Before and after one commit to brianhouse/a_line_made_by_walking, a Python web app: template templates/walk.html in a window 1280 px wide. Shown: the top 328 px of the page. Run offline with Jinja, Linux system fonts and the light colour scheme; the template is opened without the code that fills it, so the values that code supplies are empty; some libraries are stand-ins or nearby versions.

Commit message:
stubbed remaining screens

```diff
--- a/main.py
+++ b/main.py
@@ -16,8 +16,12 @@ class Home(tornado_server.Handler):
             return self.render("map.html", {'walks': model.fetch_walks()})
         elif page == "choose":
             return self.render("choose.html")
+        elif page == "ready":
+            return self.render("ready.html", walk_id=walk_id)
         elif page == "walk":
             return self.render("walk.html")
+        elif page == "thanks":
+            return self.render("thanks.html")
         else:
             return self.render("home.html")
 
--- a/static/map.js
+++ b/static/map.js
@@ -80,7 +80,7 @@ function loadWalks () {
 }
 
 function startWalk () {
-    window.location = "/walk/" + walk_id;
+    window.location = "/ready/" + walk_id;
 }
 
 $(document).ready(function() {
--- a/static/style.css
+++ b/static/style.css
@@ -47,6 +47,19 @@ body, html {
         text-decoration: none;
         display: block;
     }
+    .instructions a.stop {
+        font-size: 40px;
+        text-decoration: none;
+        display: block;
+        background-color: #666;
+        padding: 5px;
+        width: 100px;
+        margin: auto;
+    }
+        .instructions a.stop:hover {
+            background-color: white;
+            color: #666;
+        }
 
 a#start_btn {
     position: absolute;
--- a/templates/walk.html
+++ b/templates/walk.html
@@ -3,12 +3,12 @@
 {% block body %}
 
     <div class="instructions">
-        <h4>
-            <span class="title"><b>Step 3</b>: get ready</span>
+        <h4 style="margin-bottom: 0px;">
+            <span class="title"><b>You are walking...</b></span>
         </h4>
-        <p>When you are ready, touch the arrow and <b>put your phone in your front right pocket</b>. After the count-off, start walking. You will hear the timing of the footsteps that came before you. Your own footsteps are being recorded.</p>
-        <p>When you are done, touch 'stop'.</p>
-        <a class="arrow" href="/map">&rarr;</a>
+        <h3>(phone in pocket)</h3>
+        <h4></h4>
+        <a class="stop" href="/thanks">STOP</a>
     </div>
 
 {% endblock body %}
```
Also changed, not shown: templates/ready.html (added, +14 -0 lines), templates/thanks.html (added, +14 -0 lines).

Task to complete = Go through the data, and copy each line in which the word "pocket" appears.

Response =
-        <p>When you are ready, touch the arrow and <b>put your phone in your front right pocket</b>. After the count-off, start walking. You will hear the timing of the footsteps that came before you. Your own footsteps are being recorded.</p>
+        <h3>(phone in pocket)</h3>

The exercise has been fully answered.